Today’s centenary of the Representation of the People Act is in danger of becoming a rose-tinted celebration of votes for women. But it’s worth us remembering this historic legislation with more clarity, so that the anniversary does not get used as an excuse for curtailing democracy once more.
For a start, the Act only extended the franchise to some women – those over the age of thirty, who were occupiers of property or married to occupiers. Younger women still had to wait another decade before they could enjoy the same rights. What’s largely forgotten today is that the 1918 Act newly enfranchised more than five million men, mainly working-class men without property. As a result, the electorate tripled from 7.7 million to 21.4 million with women making up 43 per cent of voters.

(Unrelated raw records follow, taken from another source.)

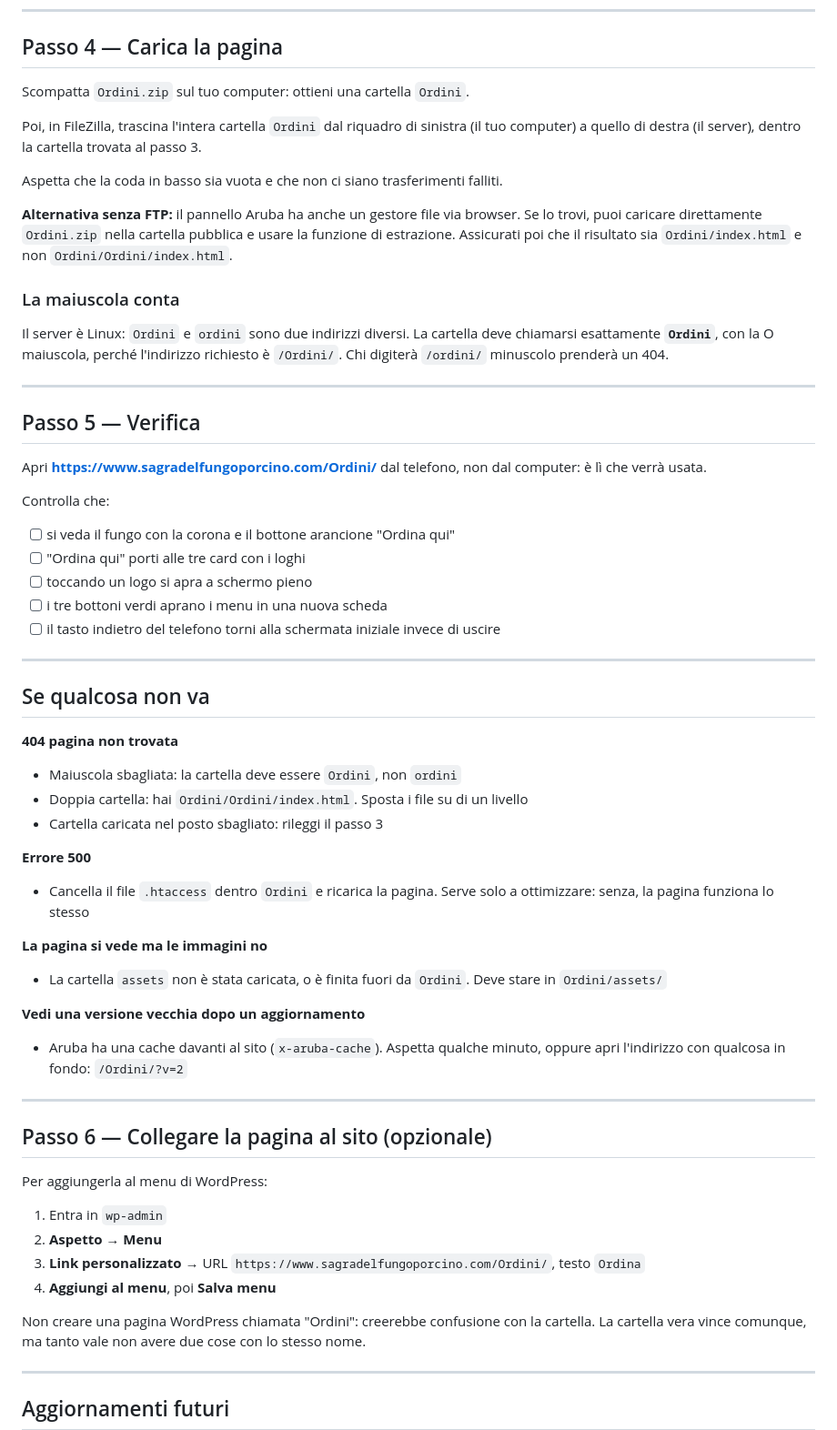
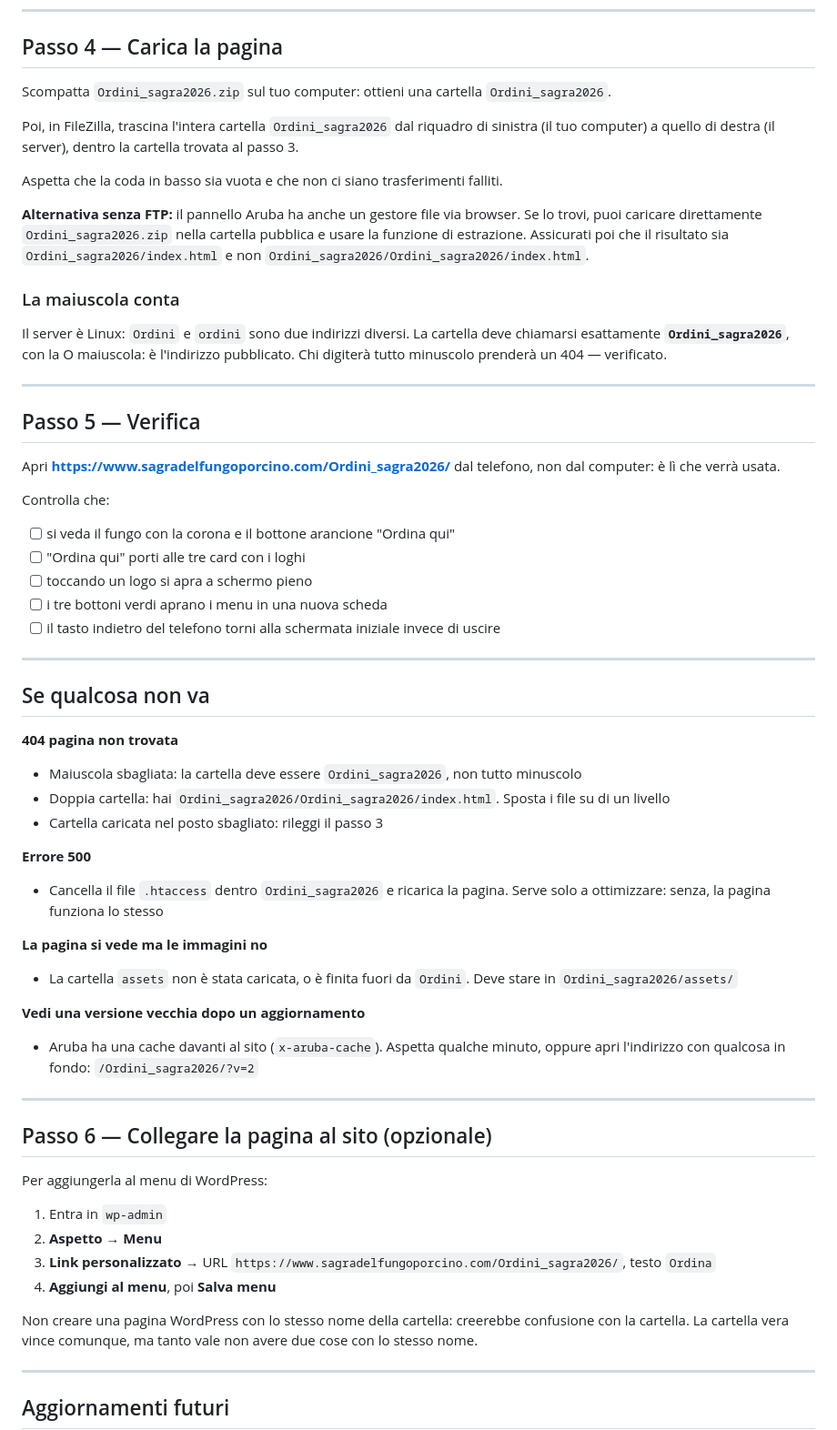
Before and after one commit to Pasqcu/page-sagra-del-fungo-porcino, a Markdown page: DEPLOY.md, the part around one of its changes. Shown at 91% size. Rendered like a GitHub page.

Commit message:
docs: record the production URL and the post-deploy checks

```diff
--- a/DEPLOY.md
+++ b/DEPLOY.md
@@ -76,28 +92,28 @@ Se non vedi `wp-config.php`, non sei nel posto giusto.
 
 ## Passo 4 — Carica la pagina
 
-Scompatta `Ordini.zip` sul tuo computer: ottieni una cartella `Ordini`.
+Scompatta `Ordini_sagra2026.zip` sul tuo computer: ottieni una cartella `Ordini_sagra2026`.
 
-Poi, in FileZilla, trascina l'intera cartella `Ordini` dal riquadro di sinistra (il tuo
+Poi, in FileZilla, trascina l'intera cartella `Ordini_sagra2026` dal riquadro di sinistra (il tuo
 computer) a quello di destra (il server), dentro la cartella trovata al passo 3.
 
 Aspetta che la coda in basso sia vuota e che non ci siano trasferimenti falliti.
 
 **Alternativa senza FTP:** il pannello Aruba ha anche un gestore file via browser. Se lo trovi,
-puoi caricare direttamente `Ordini.zip` nella cartella pubblica e usare la funzione di
-estrazione. Assicurati poi che il risultato sia `Ordini/index.html` e non `Ordini/Ordini/index.html`.
+puoi caricare direttamente `Ordini_sagra2026.zip` nella cartella pubblica e usare la funzione di
+estrazione. Assicurati poi che il risultato sia `Ordini_sagra2026/index.html` e non `Ordini_sagra2026/Ordini_sagra2026/index.html`.
 
 ### La maiuscola conta
 
 Il server è Linux: `Ordini` e `ordini` sono due indirizzi diversi. La cartella deve chiamarsi
-esattamente **`Ordini`**, con la O maiuscola, perché l'indirizzo richiesto è `/Ordini/`.
-Chi digiterà `/ordini/` minuscolo prenderà un 404.
+esattamente **`Ordini_sagra2026`**, con la O maiuscola: è l'indirizzo pubblicato.
+Chi digiterà tutto minuscolo prenderà un 404 — verificato.
 
 ---
 
 ## Passo 5 — Verifica
 
-Apri **https://www.sagradelfungoporcino.com/Ordini/** dal telefono, non dal computer:
+Apri **https://www.sagradelfungoporcino.com/Ordini_sagra2026/** dal telefono, non dal computer:
 è lì che verrà usata.
 
 Controlla che:
@@ -113,21 +129,21 @@ Controlla che:
 ## Se qualcosa non va
 
 **404 pagina non trovata**
-- Maiuscola sbagliata: la cartella deve essere `Ordini`, non `ordini`
-- Doppia cartella: hai `Ordini/Ordini/index.html`. Sposta i file su di un livello
+- Maiuscola sbagliata: la cartella deve essere `Ordini_sagra2026`, non tutto minuscolo
+- Doppia cartella: hai `Ordini_sagra2026/Ordini_sagra2026/index.html`. Sposta i file su di un livello
 - Cartella caricata nel posto sbagliato: rileggi il passo 3
 
 **Errore 500**
-- Cancella il file `.htaccess` dentro `Ordini` e ricarica la pagina.
+- Cancella il file `.htaccess` dentro `Ordini_sagra2026` e ricarica la pagina.
   Serve solo a ottimizzare: senza, la pagina funziona lo stesso
 
 **La pagina si vede ma le immagini no**
 - La cartella `assets` non è stata caricata, o è finita fuori da `Ordini`.
-  Deve stare in `Ordini/assets/`
+  Deve stare in `Ordini_sagra2026/assets/`
 
 **Vedi una versione vecchia dopo un aggiornamento**
 - Aruba ha una cache davanti al sito (`x-aruba-cache`). Aspetta qualche minuto,
-  oppure apri l'indirizzo con qualcosa in fondo: `/Ordini/?v=2`
+  oppure apri l'indirizzo con qualcosa in fondo: `/Ordini_sagra2026/?v=2`
 
 ---
 
@@ -137,11 +153,11 @@ Per aggiungerla al menu di WordPress:
 
 1. Entra in `wp-admin`
 2. **Aspetto → Menu**
-3. **Link personalizzato** → URL `https://www.sagradelfungoporcino.com/Ordini/`,
+3. **Link personalizzato** → URL `https://www.sagradelfungoporcino.com/Ordini_sagra2026/`,
    testo `Ordina`
 4. **Aggiungi al menu**, poi **Salva menu**
 
-Non creare una pagina WordPress chiamata "Ordini": creerebbe confusione con la cartella.
+Non creare una pagina WordPress con lo stesso nome della cartella: creerebbe confusione con la cartella.
 La cartella vera vince comunque, ma tanto vale non avere due cose con lo stesso nome.
 
 ---
```
Also changed, not shown: other parts of DEPLOY.md (+19 -3 lines), README.md (+2 -1 lines).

Of course, it is thanks to the efforts of the suffragettes that giving the vote to women was on the agenda at all. Over 1000 women were imprisoned, with many going on hunger strike during a sustained fight for suffrage. These brave women deserve all the commemorative concerts, plays, column inches and public debates. Today’s feminists might like to compare themselves to the suffragettes, but they don’t even come close.
The mythology building up around the centenary makes it seems as if suffrage was granted to women as a reward for dropping militancy and getting behind the nation’s war effort. Emmeline and Christabel Pankhurst did urge women to back king and country; they were responsible for giving out white feathers and shaming men who had not signed up. But the idea that democracy was doled out, like sweeties to a reformed child, doesn’t stack up. The majority of women who undertook war work were under 30 and did not get the vote as a thank you.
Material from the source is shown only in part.